:: Task details ::
The lines to copy are those in the records below that hold the word "pages".

Data excerpts
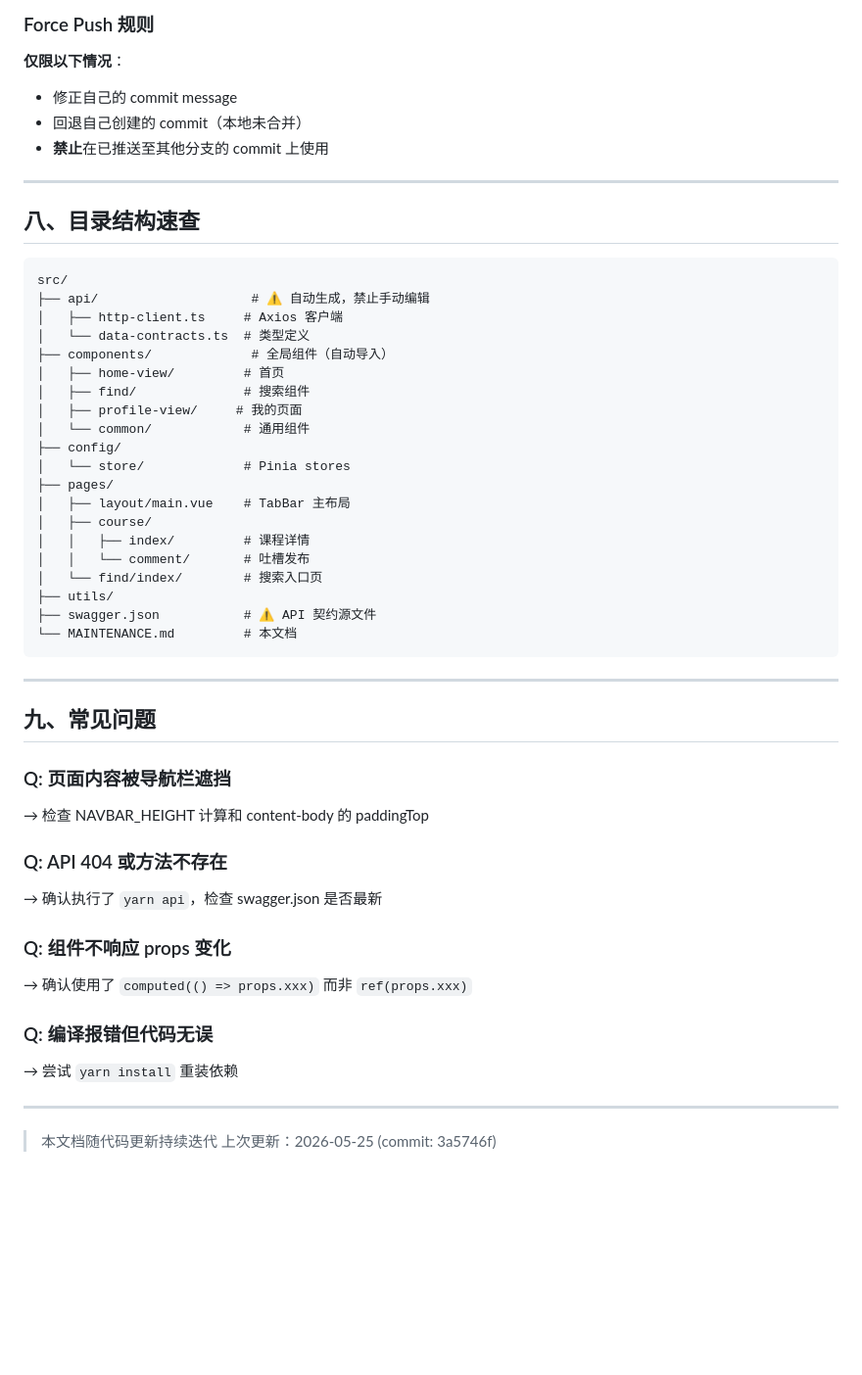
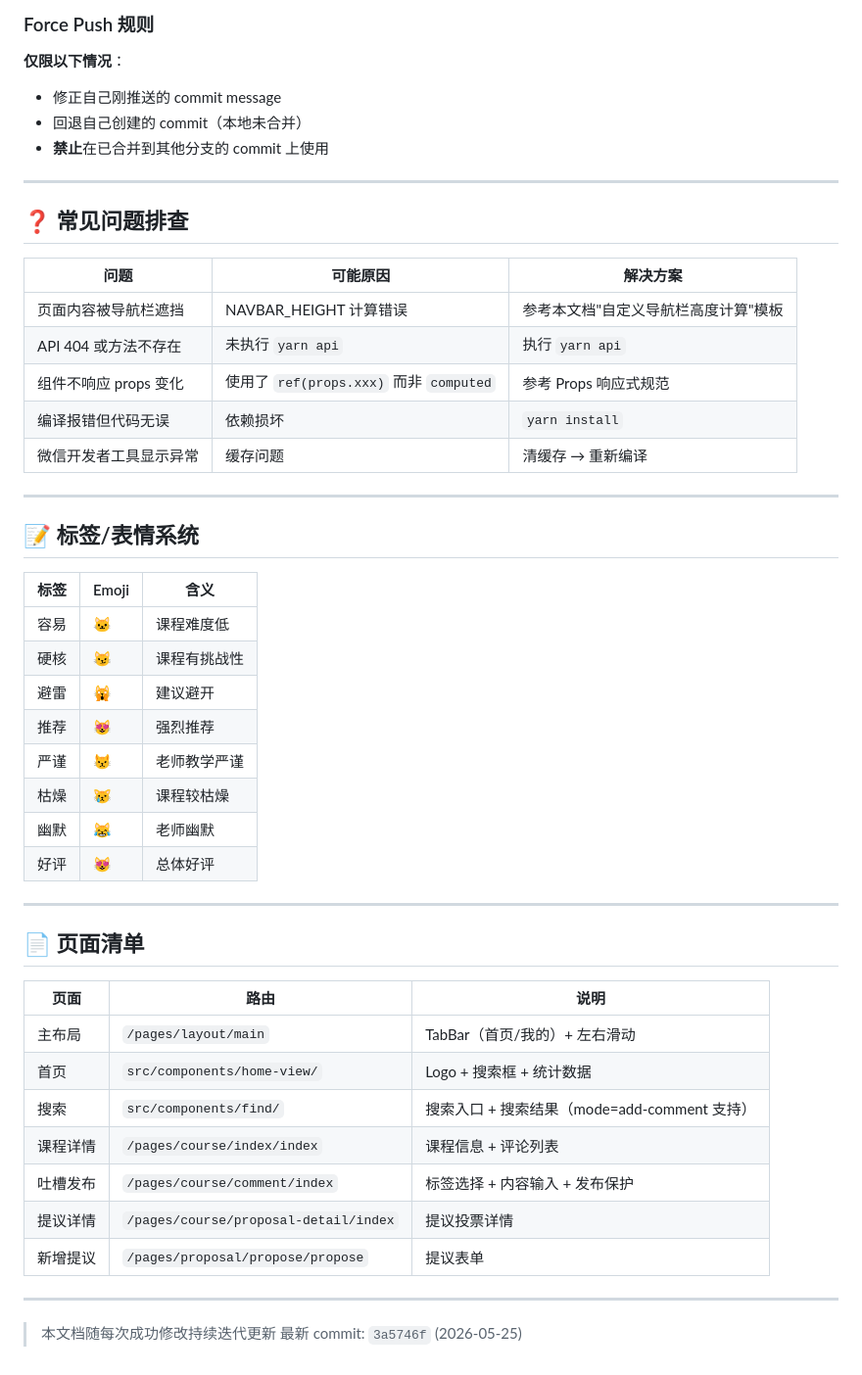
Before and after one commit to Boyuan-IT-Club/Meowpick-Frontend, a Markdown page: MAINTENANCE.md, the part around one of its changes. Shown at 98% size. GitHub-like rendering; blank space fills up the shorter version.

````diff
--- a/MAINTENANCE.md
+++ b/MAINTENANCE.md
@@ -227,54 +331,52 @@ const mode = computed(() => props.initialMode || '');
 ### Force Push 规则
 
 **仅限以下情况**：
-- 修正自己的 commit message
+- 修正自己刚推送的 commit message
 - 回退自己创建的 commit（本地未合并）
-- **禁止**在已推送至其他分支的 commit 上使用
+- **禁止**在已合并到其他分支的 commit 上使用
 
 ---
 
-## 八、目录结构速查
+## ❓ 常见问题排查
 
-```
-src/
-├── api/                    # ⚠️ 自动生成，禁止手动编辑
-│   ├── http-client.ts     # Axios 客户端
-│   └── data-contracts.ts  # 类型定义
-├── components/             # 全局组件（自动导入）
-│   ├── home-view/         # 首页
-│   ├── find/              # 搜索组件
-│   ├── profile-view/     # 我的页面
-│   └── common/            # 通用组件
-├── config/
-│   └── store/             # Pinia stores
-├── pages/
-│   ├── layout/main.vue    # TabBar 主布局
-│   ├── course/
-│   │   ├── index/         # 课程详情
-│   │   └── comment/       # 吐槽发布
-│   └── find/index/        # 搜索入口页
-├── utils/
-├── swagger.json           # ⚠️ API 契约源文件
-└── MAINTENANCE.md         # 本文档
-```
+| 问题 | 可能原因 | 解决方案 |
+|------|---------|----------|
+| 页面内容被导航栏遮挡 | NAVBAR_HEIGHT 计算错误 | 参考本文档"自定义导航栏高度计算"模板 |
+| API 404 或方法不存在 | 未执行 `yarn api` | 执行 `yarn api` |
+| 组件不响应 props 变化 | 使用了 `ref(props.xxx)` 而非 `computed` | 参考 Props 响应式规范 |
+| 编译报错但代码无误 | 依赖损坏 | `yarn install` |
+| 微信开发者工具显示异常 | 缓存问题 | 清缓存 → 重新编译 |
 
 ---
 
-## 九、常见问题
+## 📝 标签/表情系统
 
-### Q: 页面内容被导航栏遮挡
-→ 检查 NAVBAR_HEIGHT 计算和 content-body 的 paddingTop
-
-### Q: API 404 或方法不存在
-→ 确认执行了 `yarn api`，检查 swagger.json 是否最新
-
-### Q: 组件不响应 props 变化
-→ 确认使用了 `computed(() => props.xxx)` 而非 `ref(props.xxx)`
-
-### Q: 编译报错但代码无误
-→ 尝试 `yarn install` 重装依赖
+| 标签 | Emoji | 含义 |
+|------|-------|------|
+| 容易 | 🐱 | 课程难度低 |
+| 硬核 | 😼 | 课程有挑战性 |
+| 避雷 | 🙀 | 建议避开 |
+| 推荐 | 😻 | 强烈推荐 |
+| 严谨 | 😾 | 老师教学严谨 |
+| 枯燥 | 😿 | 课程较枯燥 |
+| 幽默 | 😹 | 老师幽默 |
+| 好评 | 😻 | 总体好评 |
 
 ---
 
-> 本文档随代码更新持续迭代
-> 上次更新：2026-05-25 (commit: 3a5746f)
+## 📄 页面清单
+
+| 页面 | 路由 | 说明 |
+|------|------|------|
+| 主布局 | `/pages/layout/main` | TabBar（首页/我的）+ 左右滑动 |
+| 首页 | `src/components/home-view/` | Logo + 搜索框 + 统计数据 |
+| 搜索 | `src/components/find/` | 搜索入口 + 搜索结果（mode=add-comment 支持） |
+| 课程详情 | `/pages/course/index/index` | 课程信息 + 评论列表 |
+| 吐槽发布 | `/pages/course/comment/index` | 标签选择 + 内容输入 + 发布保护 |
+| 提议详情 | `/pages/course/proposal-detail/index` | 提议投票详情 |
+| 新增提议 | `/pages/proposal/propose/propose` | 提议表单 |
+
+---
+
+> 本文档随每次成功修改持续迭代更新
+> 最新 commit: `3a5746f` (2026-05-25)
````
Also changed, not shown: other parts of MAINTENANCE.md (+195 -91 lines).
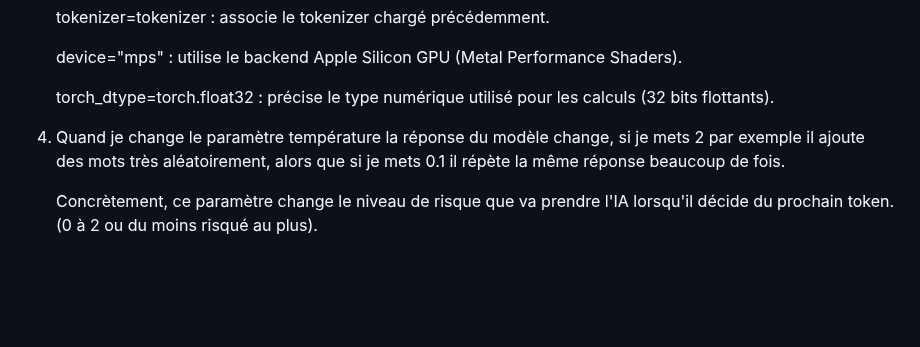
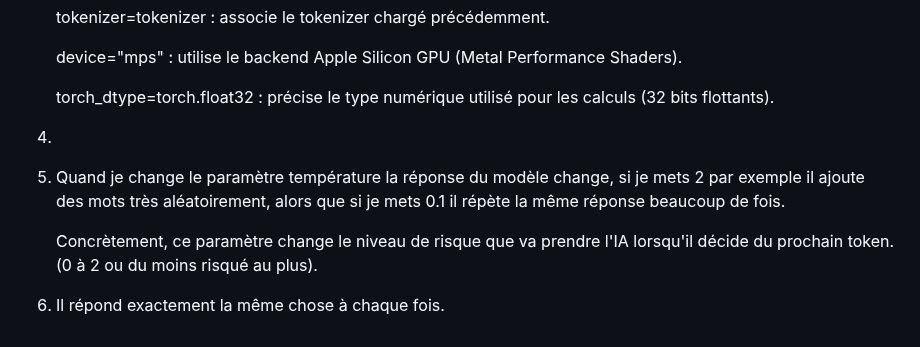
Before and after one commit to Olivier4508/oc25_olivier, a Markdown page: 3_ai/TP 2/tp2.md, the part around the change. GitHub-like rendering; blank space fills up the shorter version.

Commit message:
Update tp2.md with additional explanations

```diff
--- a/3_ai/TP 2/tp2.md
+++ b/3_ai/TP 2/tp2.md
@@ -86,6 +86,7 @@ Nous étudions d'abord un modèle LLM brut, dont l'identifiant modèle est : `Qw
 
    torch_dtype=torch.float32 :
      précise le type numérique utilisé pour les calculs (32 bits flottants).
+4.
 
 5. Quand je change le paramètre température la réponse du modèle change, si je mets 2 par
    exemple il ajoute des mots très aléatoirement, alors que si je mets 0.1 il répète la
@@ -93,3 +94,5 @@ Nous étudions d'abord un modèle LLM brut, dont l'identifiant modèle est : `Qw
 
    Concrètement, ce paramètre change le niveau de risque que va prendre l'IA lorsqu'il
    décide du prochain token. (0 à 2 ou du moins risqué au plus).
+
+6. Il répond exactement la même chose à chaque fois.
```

:: Solution to this task ::
-├── pages/
+| 主布局 | `/pages/layout/main` | TabBar（首页/我的）+ 左右滑动 |
+| 课程详情 | `/pages/course/index/index` | 课程信息 + 评论列表 |
+| 吐槽发布 | `/pages/course/comment/index` | 标签选择 + 内容输入 + 发布保护 |
+| 提议详情 | `/pages/course/proposal-detail/index` | 提议投票详情 |
+| 新增提议 | `/pages/proposal/propose/propose` | 提议表单 |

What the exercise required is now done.